• Work order:
Reproduce all the lines below exactly and omit the images.

• Stored data:
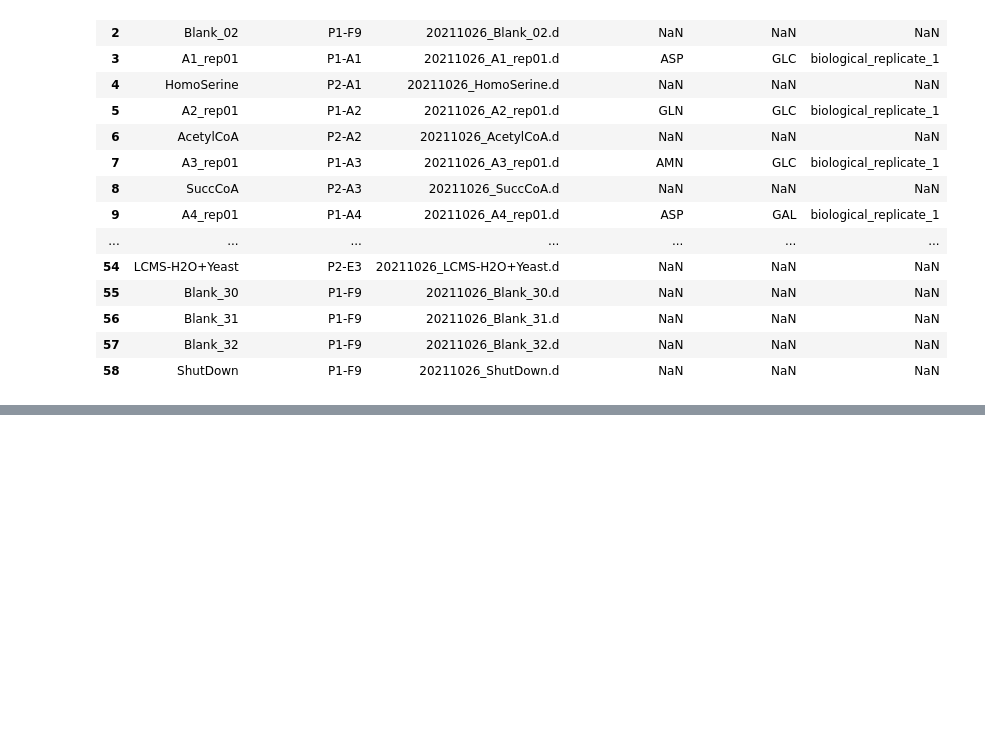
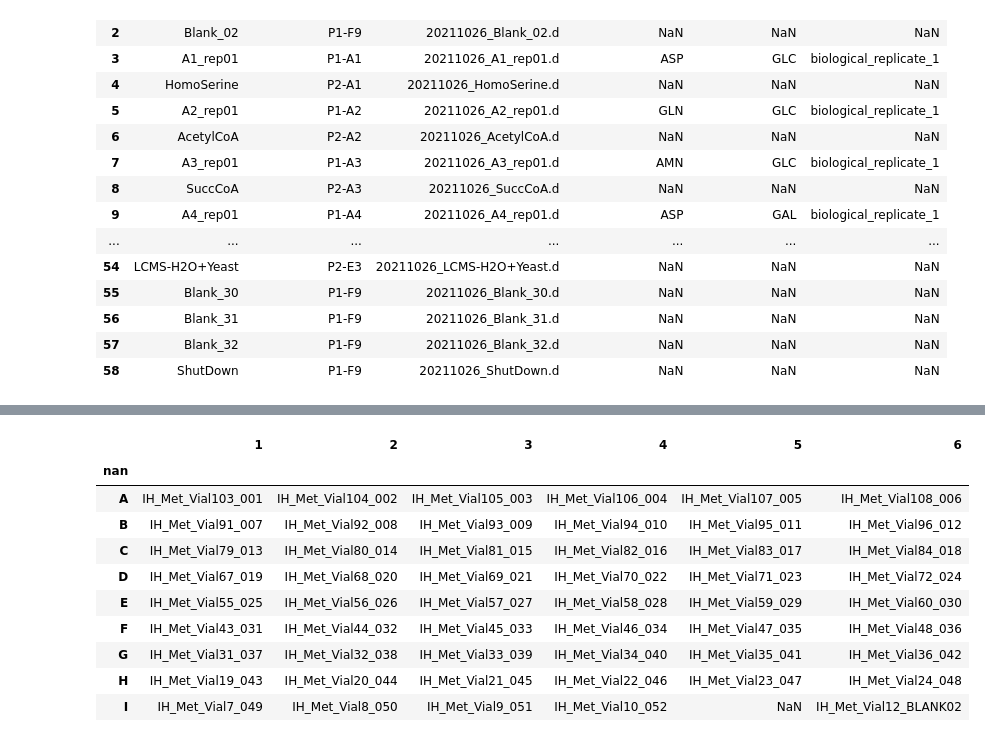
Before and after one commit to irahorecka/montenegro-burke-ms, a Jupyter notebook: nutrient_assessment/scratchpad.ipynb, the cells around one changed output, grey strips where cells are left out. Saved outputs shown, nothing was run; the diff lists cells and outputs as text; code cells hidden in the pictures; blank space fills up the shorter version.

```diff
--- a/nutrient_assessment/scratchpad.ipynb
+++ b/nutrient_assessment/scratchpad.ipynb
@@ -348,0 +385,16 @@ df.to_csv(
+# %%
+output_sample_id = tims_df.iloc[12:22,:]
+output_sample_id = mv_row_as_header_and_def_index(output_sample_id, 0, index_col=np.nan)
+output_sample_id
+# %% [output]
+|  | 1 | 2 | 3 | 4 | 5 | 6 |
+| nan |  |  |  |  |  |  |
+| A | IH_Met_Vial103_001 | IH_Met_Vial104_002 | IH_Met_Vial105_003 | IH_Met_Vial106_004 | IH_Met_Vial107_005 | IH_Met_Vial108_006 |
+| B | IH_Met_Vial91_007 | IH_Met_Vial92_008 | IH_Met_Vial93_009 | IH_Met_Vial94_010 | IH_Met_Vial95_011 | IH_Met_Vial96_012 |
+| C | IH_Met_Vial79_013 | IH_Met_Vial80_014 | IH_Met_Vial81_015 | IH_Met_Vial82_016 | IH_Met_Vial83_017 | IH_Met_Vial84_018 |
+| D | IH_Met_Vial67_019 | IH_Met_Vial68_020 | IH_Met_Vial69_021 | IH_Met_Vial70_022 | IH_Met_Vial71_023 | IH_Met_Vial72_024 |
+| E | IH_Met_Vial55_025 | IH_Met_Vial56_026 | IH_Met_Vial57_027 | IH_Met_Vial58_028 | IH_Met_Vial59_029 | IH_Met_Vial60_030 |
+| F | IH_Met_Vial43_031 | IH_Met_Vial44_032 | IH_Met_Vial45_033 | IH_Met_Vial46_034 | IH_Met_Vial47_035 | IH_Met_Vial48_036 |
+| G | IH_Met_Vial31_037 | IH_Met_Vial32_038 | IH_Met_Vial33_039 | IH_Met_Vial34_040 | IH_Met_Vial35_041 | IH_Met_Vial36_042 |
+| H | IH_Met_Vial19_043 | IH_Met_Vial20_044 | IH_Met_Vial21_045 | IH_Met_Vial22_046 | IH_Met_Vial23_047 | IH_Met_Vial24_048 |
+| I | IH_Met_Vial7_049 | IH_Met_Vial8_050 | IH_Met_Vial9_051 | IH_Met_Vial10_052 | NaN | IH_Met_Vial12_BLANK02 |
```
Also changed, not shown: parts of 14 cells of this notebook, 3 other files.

• Reply to the exercise:
Before and after one commit to irahorecka/montenegro-burke-ms, a Jupyter notebook: nutrient_assessment/scratchpad.ipynb, the cells around one changed output, grey strips where cells are left out. Saved outputs shown, nothing was run; the diff lists cells and outputs as text; code cells hidden in the pictures; blank space fills up the shorter version.

```diff
--- a/nutrient_assessment/scratchpad.ipynb
+++ b/nutrient_assessment/scratchpad.ipynb
@@ -348,0 +385,16 @@ df.to_csv(
+# %%
+output_sample_id = tims_df.iloc[12:22,:]
+output_sample_id = mv_row_as_header_and_def_index(output_sample_id, 0, index_col=np.nan)
+output_sample_id
+# %% [output]
+|  | 1 | 2 | 3 | 4 | 5 | 6 |
+| nan |  |  |  |  |  |  |
+| A | IH_Met_Vial103_001 | IH_Met_Vial104_002 | IH_Met_Vial105_003 | IH_Met_Vial106_004 | IH_Met_Vial107_005 | IH_Met_Vial108_006 |
+| B | IH_Met_Vial91_007 | IH_Met_Vial92_008 | IH_Met_Vial93_009 | IH_Met_Vial94_010 | IH_Met_Vial95_011 | IH_Met_Vial96_012 |
+| C | IH_Met_Vial79_013 | IH_Met_Vial80_014 | IH_Met_Vial81_015 | IH_Met_Vial82_016 | IH_Met_Vial83_017 | IH_Met_Vial84_018 |
+| D | IH_Met_Vial67_019 | IH_Met_Vial68_020 | IH_Met_Vial69_021 | IH_Met_Vial70_022 | IH_Met_Vial71_023 | IH_Met_Vial72_024 |
+| E | IH_Met_Vial55_025 | IH_Met_Vial56_026 | IH_Met_Vial57_027 | IH_Met_Vial58_028 | IH_Met_Vial59_029 | IH_Met_Vial60_030 |
+| F | IH_Met_Vial43_031 | IH_Met_Vial44_032 | IH_Met_Vial45_033 | IH_Met_Vial46_034 | IH_Met_Vial47_035 | IH_Met_Vial48_036 |
+| G | IH_Met_Vial31_037 | IH_Met_Vial32_038 | IH_Met_Vial33_039 | IH_Met_Vial34_040 | IH_Met_Vial35_041 | IH_Met_Vial36_042 |
+| H | IH_Met_Vial19_043 | IH_Met_Vial20_044 | IH_Met_Vial21_045 | IH_Met_Vial22_046 | IH_Met_Vial23_047 | IH_Met_Vial24_048 |
+| I | IH_Met_Vial7_049 | IH_Met_Vial8_050 | IH_Met_Vial9_051 | IH_Met_Vial10_052 | NaN | IH_Met_Vial12_BLANK02 |
```
Also changed, not shown: parts of 14 cells of this notebook, 3 other files.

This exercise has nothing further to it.